(Before-and-after change data)
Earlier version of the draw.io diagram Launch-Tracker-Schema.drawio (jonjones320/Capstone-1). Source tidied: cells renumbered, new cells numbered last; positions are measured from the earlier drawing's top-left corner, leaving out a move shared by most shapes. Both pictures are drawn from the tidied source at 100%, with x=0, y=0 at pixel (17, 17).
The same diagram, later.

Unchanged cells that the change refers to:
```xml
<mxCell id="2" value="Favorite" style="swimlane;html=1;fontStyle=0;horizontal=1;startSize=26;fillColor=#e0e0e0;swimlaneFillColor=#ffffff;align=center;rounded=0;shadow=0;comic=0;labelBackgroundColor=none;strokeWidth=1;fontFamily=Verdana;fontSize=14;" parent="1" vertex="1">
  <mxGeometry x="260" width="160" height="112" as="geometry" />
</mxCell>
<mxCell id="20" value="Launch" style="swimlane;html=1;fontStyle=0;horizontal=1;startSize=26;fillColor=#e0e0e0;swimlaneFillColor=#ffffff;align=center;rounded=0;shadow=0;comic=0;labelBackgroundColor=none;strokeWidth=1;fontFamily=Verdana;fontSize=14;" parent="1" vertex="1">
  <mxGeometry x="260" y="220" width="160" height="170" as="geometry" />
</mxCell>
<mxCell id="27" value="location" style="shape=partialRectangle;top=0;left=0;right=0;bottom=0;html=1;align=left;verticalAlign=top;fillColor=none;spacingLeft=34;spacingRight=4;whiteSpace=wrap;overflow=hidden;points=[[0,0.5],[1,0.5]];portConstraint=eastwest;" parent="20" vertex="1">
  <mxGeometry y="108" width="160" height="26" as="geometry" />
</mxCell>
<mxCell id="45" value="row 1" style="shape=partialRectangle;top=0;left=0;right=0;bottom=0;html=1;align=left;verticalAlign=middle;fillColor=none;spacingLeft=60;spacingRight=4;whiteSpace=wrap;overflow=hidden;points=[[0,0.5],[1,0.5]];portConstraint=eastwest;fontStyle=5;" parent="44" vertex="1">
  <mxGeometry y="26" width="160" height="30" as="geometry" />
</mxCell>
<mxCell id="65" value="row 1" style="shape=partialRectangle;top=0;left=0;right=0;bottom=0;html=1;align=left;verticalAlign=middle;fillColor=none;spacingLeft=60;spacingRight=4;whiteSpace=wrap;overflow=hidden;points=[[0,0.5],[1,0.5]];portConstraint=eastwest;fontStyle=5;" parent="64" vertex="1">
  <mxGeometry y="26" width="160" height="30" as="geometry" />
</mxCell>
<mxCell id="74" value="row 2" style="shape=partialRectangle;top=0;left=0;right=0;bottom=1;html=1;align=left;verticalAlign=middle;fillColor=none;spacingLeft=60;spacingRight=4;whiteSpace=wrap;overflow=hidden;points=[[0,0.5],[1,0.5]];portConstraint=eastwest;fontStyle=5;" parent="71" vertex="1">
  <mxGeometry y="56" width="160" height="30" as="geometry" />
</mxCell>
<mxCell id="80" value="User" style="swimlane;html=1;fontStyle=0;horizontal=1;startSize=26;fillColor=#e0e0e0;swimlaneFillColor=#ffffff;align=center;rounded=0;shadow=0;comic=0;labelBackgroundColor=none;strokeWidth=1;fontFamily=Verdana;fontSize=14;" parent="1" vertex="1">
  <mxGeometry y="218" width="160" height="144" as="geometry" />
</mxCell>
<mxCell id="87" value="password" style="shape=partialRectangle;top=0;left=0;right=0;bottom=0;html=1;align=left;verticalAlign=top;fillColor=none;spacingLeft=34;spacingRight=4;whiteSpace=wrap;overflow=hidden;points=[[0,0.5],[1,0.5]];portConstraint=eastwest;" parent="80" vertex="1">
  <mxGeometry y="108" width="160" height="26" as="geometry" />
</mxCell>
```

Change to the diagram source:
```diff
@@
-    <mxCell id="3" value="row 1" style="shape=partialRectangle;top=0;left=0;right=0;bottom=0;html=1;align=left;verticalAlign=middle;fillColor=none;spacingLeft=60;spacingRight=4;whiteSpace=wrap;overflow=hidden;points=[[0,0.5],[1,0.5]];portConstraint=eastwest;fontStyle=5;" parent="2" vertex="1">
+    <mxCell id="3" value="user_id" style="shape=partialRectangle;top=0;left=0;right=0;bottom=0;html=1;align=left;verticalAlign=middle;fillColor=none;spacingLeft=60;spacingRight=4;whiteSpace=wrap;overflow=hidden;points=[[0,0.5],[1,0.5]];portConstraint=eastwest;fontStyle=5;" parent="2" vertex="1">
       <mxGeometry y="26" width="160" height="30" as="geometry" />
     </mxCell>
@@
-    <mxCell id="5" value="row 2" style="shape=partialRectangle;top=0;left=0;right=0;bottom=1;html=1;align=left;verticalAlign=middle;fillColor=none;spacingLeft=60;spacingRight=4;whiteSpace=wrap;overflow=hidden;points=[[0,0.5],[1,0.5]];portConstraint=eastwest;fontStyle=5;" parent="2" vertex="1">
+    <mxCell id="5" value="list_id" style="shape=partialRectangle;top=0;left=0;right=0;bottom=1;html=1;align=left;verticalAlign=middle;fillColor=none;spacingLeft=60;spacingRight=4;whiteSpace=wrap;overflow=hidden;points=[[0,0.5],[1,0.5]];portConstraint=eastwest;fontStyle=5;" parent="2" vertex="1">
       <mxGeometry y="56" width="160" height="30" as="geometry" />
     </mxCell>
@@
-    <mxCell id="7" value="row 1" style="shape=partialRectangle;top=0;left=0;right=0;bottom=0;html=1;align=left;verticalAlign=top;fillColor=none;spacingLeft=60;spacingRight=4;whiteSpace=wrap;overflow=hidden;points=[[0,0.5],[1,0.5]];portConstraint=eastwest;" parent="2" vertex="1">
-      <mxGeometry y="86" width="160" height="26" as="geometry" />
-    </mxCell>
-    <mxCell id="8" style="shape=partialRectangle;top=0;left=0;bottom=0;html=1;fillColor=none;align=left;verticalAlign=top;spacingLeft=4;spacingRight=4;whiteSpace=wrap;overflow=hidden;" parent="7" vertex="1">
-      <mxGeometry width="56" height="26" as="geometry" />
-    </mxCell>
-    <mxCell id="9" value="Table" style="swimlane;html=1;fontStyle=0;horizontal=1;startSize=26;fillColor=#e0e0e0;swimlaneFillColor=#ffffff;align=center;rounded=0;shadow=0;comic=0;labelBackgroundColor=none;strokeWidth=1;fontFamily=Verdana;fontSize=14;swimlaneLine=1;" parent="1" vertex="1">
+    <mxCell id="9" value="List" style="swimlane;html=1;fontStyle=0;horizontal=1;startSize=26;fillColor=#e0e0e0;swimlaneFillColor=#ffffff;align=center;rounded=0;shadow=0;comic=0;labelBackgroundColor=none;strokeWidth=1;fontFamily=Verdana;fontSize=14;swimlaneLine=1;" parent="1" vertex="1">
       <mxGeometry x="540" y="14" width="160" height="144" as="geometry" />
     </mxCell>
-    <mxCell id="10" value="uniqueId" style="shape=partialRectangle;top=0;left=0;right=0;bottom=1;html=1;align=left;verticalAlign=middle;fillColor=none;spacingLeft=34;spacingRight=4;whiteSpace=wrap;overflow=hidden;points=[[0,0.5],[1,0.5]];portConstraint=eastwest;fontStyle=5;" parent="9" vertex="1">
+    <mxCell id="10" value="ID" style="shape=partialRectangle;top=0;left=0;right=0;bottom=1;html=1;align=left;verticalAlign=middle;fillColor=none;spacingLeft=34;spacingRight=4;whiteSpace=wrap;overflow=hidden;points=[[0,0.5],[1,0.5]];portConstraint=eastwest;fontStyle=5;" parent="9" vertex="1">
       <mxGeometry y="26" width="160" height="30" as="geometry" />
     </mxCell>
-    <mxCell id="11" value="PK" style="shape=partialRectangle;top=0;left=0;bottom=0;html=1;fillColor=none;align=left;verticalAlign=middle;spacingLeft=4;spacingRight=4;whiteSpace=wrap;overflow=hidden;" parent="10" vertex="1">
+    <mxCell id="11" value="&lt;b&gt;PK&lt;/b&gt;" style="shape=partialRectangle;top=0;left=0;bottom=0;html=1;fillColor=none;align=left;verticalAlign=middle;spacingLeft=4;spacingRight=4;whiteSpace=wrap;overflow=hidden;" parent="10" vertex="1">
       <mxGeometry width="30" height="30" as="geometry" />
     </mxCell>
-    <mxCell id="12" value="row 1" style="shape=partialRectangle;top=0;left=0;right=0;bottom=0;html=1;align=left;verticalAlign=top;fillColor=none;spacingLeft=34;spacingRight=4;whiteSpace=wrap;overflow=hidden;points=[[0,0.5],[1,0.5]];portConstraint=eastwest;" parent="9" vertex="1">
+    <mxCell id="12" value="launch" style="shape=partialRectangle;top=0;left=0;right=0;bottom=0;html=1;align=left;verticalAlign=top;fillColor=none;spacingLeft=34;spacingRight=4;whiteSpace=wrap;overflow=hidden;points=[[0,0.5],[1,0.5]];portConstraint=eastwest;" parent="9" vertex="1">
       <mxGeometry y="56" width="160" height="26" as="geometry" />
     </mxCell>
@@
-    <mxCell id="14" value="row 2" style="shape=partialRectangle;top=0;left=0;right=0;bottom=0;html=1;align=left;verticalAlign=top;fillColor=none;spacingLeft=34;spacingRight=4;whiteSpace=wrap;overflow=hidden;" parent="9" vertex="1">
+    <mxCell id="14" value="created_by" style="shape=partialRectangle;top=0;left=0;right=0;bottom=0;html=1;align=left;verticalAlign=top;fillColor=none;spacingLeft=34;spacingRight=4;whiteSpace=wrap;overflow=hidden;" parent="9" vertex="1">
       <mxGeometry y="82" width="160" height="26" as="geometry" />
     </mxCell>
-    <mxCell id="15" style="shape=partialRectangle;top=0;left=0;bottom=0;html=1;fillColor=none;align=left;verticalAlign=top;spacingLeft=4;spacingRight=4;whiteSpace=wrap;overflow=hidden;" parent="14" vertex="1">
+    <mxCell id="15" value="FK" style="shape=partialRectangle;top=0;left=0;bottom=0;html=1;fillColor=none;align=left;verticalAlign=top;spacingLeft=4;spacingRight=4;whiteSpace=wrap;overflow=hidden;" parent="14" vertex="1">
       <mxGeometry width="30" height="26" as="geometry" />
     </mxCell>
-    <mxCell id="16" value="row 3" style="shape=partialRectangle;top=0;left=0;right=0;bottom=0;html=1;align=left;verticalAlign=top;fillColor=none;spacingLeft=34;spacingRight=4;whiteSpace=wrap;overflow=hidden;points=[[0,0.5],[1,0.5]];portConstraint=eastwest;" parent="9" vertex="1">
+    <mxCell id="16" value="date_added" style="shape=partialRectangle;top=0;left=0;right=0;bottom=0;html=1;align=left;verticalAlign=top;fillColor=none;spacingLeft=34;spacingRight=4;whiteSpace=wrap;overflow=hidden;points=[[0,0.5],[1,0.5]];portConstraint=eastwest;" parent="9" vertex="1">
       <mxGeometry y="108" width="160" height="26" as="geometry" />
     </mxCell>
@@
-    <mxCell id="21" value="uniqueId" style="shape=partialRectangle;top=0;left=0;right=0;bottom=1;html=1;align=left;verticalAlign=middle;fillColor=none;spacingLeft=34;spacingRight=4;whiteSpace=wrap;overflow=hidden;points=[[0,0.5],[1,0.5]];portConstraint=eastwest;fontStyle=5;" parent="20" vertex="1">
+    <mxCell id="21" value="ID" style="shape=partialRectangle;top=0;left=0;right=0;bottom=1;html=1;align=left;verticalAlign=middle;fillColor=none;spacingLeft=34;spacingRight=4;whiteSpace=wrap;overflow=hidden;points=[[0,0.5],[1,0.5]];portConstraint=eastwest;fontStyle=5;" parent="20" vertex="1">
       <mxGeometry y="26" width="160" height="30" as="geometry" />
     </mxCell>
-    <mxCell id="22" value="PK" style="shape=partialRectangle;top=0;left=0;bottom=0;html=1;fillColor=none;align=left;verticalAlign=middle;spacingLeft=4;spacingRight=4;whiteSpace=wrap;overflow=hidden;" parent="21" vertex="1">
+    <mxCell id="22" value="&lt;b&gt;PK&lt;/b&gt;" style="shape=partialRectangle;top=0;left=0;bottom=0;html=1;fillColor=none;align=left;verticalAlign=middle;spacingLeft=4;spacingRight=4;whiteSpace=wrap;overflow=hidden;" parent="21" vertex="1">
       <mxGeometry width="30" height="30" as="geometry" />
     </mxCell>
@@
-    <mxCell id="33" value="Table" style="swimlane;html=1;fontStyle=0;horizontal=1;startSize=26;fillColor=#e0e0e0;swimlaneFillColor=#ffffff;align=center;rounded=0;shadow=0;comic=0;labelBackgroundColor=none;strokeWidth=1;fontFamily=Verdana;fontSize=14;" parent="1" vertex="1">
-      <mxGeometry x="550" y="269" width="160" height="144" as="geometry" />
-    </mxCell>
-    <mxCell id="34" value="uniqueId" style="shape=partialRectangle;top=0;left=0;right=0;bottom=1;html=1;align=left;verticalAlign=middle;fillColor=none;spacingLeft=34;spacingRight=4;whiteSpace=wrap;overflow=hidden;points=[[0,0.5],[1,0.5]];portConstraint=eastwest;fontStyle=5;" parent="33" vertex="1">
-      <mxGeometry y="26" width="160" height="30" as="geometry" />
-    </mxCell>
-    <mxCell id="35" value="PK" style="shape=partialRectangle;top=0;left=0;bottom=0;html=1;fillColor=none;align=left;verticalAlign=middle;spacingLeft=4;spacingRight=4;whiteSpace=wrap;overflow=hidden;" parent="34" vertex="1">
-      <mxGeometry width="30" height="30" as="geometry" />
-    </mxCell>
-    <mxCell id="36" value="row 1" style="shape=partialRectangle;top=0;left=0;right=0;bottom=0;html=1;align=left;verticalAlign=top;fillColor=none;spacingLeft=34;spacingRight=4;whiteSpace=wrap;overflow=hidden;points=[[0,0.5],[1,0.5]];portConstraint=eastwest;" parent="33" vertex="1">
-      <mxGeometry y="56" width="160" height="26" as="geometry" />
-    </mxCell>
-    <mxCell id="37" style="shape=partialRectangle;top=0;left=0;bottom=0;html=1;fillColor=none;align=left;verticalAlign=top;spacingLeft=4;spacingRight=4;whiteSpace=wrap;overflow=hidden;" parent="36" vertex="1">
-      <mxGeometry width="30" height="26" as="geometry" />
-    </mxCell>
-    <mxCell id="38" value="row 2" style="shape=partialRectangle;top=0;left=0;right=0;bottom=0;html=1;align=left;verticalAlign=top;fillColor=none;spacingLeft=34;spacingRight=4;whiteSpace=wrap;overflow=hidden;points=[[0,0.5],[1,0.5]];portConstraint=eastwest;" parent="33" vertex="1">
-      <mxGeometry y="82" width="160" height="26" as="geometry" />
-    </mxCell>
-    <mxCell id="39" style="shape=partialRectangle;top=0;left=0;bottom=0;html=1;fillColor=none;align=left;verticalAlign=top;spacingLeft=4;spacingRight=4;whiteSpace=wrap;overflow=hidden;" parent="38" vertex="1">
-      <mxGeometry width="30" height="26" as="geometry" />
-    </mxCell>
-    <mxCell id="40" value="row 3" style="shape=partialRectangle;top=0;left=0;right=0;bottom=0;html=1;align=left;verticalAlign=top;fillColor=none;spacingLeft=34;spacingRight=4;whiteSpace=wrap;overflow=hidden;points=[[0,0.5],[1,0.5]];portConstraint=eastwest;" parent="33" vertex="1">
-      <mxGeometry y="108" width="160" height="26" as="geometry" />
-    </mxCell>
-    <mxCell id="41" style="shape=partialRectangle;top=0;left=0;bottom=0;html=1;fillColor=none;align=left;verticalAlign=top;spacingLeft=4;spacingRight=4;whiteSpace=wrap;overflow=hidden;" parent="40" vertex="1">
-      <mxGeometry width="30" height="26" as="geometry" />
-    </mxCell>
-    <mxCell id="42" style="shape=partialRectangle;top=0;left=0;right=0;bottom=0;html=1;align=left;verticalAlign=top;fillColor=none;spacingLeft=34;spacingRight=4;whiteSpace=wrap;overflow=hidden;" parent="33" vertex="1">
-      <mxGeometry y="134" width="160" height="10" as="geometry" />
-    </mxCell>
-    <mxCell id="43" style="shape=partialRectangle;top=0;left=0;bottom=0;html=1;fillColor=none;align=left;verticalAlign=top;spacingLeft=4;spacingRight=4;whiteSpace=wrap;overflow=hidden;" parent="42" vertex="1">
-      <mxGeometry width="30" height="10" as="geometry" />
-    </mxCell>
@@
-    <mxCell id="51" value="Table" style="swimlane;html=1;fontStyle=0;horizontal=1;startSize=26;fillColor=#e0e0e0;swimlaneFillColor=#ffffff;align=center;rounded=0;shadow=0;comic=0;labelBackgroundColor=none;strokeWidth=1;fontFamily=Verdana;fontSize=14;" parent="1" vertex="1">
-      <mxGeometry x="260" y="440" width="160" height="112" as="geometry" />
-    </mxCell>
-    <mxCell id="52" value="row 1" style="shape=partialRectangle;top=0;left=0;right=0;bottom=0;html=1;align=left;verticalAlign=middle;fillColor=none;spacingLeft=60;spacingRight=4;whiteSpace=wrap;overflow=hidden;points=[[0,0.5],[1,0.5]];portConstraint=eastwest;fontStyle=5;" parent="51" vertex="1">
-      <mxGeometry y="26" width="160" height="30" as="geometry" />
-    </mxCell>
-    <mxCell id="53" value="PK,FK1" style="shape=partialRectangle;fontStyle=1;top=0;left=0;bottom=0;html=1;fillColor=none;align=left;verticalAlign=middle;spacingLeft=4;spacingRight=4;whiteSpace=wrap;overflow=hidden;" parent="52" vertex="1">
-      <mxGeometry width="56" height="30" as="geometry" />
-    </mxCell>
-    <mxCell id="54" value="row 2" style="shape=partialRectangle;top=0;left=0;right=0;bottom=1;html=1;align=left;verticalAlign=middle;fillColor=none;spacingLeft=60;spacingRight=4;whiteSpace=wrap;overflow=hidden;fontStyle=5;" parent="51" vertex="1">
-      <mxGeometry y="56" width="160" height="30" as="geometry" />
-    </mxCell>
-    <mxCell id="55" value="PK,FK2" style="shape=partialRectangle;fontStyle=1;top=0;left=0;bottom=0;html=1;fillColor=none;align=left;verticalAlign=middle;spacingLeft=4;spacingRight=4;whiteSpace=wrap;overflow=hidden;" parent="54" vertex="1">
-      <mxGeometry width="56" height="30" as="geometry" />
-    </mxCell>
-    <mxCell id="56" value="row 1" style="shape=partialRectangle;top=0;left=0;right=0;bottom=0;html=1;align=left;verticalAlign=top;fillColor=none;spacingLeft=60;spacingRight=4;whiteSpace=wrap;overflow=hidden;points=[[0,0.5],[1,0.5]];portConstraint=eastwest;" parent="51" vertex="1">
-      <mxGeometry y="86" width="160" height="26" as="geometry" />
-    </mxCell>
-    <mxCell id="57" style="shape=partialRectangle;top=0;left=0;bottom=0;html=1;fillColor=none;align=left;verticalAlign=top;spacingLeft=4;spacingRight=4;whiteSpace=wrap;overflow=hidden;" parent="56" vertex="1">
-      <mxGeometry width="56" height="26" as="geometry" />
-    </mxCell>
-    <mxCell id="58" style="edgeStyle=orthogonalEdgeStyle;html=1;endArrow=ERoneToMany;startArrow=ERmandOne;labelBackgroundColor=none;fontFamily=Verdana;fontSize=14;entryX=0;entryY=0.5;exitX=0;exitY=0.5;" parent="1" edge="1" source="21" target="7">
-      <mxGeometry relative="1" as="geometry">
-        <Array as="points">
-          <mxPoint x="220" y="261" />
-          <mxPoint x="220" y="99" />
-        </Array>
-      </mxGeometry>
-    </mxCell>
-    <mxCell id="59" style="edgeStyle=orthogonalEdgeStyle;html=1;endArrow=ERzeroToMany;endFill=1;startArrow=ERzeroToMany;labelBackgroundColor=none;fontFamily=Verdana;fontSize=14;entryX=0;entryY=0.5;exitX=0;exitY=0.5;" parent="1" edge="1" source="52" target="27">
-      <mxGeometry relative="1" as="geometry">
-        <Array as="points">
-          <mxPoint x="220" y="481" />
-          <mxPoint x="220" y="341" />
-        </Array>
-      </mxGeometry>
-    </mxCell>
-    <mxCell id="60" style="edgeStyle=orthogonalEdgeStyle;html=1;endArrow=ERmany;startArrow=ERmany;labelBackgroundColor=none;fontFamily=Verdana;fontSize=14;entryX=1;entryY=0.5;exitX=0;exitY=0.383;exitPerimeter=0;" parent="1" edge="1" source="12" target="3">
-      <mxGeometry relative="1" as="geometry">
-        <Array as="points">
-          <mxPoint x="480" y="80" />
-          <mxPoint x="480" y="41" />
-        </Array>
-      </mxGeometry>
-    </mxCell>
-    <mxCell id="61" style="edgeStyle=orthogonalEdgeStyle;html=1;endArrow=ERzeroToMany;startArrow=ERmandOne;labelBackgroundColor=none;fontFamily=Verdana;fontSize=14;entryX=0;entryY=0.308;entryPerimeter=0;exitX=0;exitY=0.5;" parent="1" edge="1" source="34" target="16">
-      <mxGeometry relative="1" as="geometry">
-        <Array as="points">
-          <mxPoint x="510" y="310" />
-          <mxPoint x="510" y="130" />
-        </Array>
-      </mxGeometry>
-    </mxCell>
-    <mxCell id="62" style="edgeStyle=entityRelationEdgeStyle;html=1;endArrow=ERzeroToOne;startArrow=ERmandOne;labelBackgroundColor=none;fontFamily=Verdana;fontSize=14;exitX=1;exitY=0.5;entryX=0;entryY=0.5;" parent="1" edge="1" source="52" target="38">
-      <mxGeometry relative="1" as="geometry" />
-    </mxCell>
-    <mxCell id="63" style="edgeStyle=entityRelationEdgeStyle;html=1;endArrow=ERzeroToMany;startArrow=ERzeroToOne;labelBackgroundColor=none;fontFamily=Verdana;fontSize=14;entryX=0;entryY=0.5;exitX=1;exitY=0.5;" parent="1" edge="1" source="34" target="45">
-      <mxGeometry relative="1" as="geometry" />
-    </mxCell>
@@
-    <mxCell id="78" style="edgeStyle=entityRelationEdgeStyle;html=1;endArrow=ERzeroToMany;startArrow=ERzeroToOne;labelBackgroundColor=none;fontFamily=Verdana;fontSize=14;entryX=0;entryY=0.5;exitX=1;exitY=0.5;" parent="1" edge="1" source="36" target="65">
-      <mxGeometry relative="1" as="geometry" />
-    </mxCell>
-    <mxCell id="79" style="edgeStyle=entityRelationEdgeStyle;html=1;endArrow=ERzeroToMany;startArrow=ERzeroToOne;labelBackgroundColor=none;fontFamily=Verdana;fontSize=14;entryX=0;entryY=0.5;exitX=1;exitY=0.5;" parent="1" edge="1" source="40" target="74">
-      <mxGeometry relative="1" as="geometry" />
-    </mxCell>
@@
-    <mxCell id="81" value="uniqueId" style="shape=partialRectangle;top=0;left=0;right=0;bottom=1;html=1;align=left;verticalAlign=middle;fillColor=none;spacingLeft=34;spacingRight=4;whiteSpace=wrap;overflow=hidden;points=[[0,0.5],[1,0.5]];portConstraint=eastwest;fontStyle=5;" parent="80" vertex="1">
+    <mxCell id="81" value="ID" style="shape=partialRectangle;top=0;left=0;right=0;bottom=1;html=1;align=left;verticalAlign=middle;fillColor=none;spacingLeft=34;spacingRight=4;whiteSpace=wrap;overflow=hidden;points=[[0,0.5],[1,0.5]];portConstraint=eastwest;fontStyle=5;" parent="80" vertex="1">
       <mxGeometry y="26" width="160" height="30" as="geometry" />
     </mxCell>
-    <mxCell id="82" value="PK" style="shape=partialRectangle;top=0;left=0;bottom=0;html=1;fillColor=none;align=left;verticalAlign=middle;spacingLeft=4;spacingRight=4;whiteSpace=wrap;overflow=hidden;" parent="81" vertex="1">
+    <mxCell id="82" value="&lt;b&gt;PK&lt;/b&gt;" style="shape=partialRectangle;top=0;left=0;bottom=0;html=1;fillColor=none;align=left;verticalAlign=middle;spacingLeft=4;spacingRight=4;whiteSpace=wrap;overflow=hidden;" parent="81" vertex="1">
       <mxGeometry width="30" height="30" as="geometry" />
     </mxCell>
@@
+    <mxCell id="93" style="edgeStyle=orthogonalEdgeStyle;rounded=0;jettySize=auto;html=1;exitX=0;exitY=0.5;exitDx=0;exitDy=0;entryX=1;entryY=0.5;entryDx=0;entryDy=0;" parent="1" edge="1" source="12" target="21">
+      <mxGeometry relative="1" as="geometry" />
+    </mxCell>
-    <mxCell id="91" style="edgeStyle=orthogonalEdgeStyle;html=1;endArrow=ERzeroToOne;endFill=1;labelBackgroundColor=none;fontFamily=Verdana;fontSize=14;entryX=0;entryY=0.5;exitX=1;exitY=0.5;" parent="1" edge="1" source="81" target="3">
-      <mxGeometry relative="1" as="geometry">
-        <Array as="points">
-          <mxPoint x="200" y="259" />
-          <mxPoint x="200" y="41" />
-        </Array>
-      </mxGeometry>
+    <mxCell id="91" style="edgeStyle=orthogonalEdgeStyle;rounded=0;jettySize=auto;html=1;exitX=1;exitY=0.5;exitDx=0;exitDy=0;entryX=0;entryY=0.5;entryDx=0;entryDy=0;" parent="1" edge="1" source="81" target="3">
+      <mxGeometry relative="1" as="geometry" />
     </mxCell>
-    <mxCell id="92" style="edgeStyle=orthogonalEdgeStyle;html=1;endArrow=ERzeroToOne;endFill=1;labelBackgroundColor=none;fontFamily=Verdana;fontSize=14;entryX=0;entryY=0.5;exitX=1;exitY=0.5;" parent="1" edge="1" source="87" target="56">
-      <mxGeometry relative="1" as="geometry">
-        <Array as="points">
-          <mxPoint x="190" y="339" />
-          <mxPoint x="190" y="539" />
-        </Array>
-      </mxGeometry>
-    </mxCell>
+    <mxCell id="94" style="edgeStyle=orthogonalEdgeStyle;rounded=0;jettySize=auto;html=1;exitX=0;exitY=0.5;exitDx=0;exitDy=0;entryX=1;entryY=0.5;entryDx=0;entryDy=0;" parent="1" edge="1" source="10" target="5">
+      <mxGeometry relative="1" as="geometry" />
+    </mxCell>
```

— WORK TO BE COMPLETED —
Filter the records for lines holding the string "mxPoint". Copy each one.

— YOUR SOLUTION —
-          <mxPoint x="220" y="261" />
-          <mxPoint x="220" y="99" />
-          <mxPoint x="220" y="481" />
-          <mxPoint x="220" y="341" />
-          <mxPoint x="480" y="80" />
-          <mxPoint x="480" y="41" />
-          <mxPoint x="510" y="310" />
-          <mxPoint x="510" y="130" />
-          <mxPoint x="200" y="259" />
-          <mxPoint x="200" y="41" />
-          <mxPoint x="190" y="339" />
-          <mxPoint x="190" y="539" />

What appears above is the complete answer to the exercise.